Immigrant Defense Project Uncovers Stunning Statistics on ICE Court Arrests, Reported by The New Yorker

Posted on November 10, 2017

When a Day in Court Is a Trap for Immigrants

Originally Posted by The New Yorker on November 8, 2017
Written by Steve Coll

On March 29th, in Pontiac, Michigan, Sergio Perez appeared in a county courtroom to seek sole custody of his son and two daughters, who were between eleven and seventeen years old. The agents arrested Perez right there, transported him to a jail in Dearborn, and then later transferred him to a detention center in Louisiana. McAllister, Perez’s attorney, urged the ICE field office in Michigan to reexamine his case and to stay his deportation, in the interests of his children. Two attorneys from the Michigan chapter of the American Civil Liberties Union, also wrote to ICE, “This practice of obstructing non-citizens’ access to courts endangers public safety and has a chilling effect on families seeking protections from the court.” Their efforts didn’t work. One of the most disturbing aspects of “interior enforcement” of the immigration laws is that the actions can pollute the administration of justice and undermine the rights that the Constitution affords all criminal defendants, whether they are U.S. citizens or not. Immigrant detainees don’t have a constitutional right to a lawyer.

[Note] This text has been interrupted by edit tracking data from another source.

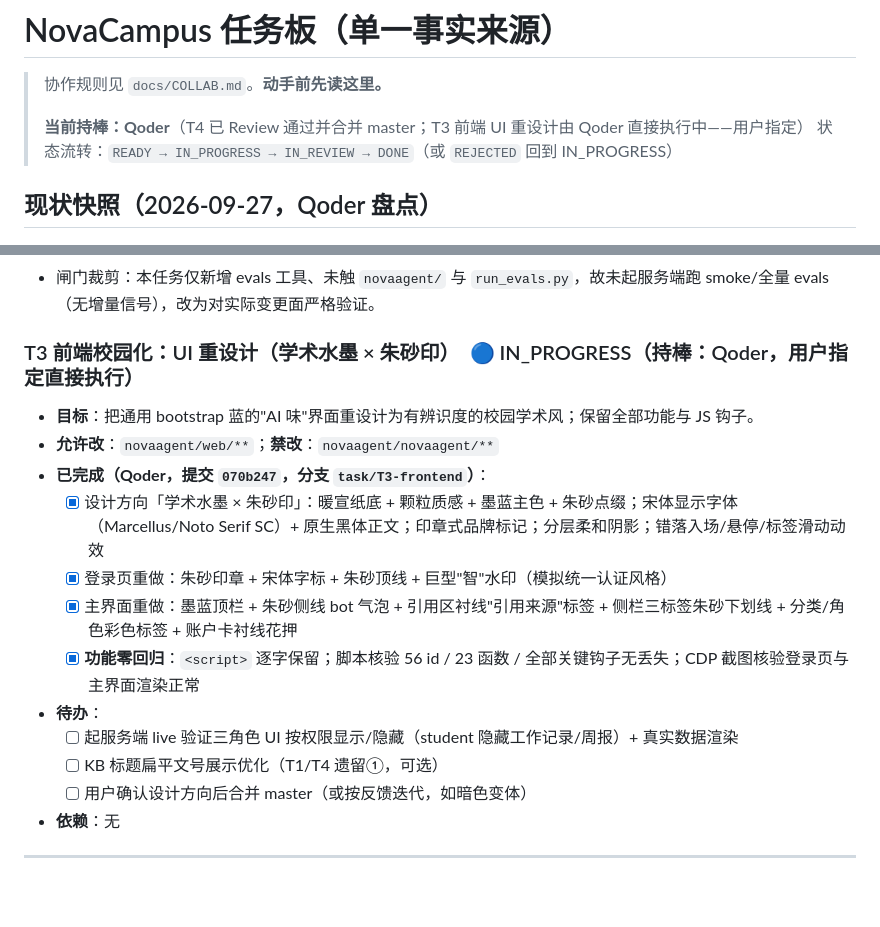
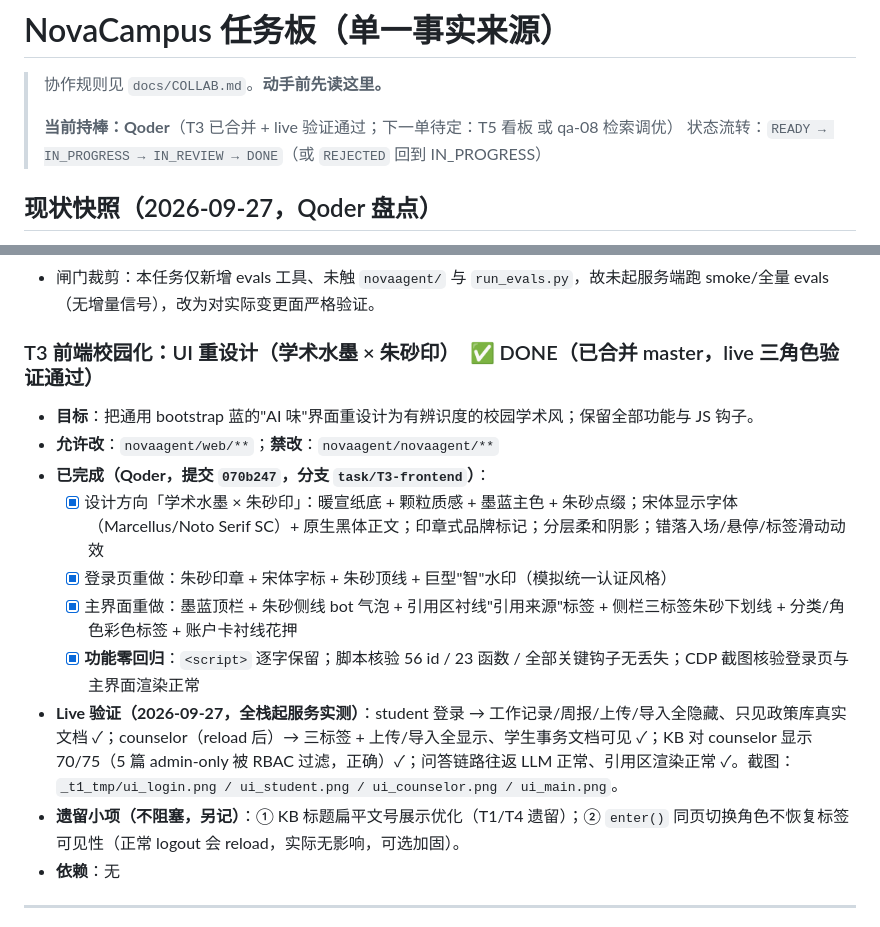
Before and after one commit to YUDongLin1/NovaCampus, a Markdown page: docs/TASKS.md, 2 parts joined by grey strips. GitHub-like rendering; blank space fills up the shorter version.

Commit message:
T3: 标记 DONE — UI 重设计合并+live 三角色验证通过(RBAC UI/真实语料/引用渲染),遗留小项另记

```diff
--- a/docs/TASKS.md
+++ b/docs/TASKS.md
@@ -2,7 +2,7 @@
 
 > 协作规则见 `docs/COLLAB.md`。**动手前先读这里。**
 >
-> **当前持棒：Qoder**（T4 已 Review 通过并合并 master；T3 前端 UI 重设计由 Qoder 直接执行中——用户指定）
+> **当前持棒：Qoder**（T3 已合并 + live 验证通过；下一单待定：T5 看板 或 qa-08 检索调优）
 > 状态流转：`READY → IN_PROGRESS → IN_REVIEW → DONE`（或 `REJECTED` 回到 IN_PROGRESS）
 
 ## 现状快照（2026-09-27，Qoder 盘点）
@@ -143,7 +143,7 @@
 - 备注（非阻塞）：已提交 `badcases.json` history_len=1（旧脚本生成），全新重生成会是 len=2（多一条"回归通过"）；两者各自稳定幂等，无碍。
 - 闸门裁剪：本任务仅新增 evals 工具、未触 `novaagent/` 与 `run_evals.py`，故未起服务端跑 smoke/全量 evals（无增量信号），改为对实际变更面严格验证。
 
-### T3 前端校园化：UI 重设计（学术水墨 × 朱砂印）　🔵 IN_PROGRESS（持棒：Qoder，用户指定直接执行）
+### T3 前端校园化：UI 重设计（学术水墨 × 朱砂印）　✅ DONE（已合并 master，live 三角色验证通过）
 - **目标**：把通用 bootstrap 蓝的"AI 味"界面重设计为有辨识度的校园学术风；保留全部功能与 JS 钩子。
 - **允许改**：`novaagent/web/**`；**禁改**：`novaagent/novaagent/**`
 - **已完成（Qoder，提交 `070b247`，分支 `task/T3-frontend`）**：
@@ -151,10 +151,8 @@
   - [x] 登录页重做：朱砂印章 + 宋体字标 + 朱砂顶线 + 巨型"智"水印（模拟统一认证风格）
   - [x] 主界面重做：墨蓝顶栏 + 朱砂侧线 bot 气泡 + 引用区衬线"引用来源"标签 + 侧栏三标签朱砂下划线 + 分类/角色彩色标签 + 账户卡衬线花押
   - [x] **功能零回归**：`<script>` 逐字保留；脚本核验 56 id / 23 函数 / 全部关键钩子无丢失；CDP 截图核验登录页与主界面渲染正常
-- **待办**：
-  - [ ] 起服务端 live 验证三角色 UI 按权限显示/隐藏（student 隐藏工作记录/周报）+ 真实数据渲染
-  - [ ] KB 标题扁平文号展示优化（T1/T4 遗留①，可选）
-  - [ ] 用户确认设计方向后合并 master（或按反馈迭代，如暗色变体）
+- **Live 验证（2026-09-27，全栈起服务实测）**：student 登录 → 工作记录/周报/上传/导入全隐藏、只见政策库真实文档 ✓；counselor（reload 后）→ 三标签 + 上传/导入全显示、学生事务文档可见 ✓；KB 对 counselor 显示 70/75（5 篇 admin-only 被 RBAC 过滤，正确）✓；问答链路往返 LLM 正常、引用区渲染正常 ✓。截图：`_t1_tmp/ui_login.png / ui_student.png / ui_counselor.png / ui_main.png`。
+- **遗留小项（不阻塞，另记）**：① KB 标题扁平文号展示优化（T1/T4 遗留）；② `enter()` 同页切换角色不恢复标签可见性（正常 logout 会 reload，实际无影响，可选加固）。
 - **依赖**：无
 
 ---
```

Fourth Amendment protections against unreasonable search and seizure don’t always apply when ICE agents investigate a target for arrest. The Immigrant Defense Project, an advocacy group based in New York City, said that it had received reports of eighty-four arrests and attempted arrests in courthouses in New York this year through September, more than six hundred percent more reports than it had received last year. Most often, ICE agents target criminal defendants who may be deportable, but they have also arrested people in New York family court, juvenile court, and specialized courts devoted to the prevention of human trafficking. William Woods, a staff attorney at the Legal Aid Society in the Bronx, said “Even victims of crime are not going to turn up because of ICE’s presence,” he continued “Court is already a scary place, especially if it’s your first time in the system. You add onto that ‘I might not go back to my family tonight’…It injects something into the criminal-justice system” that was not previously a factor. During the first six months of this year, Latinos in Los Angeles, San Diego, and San Francisco reported fewer cases of domestic violence than during the same period the year before. Advocates believe that the decline reflects less a drop in the crime rate than a rising fear among undocumented victims and witnesses that, if they seek justice, they will be deported.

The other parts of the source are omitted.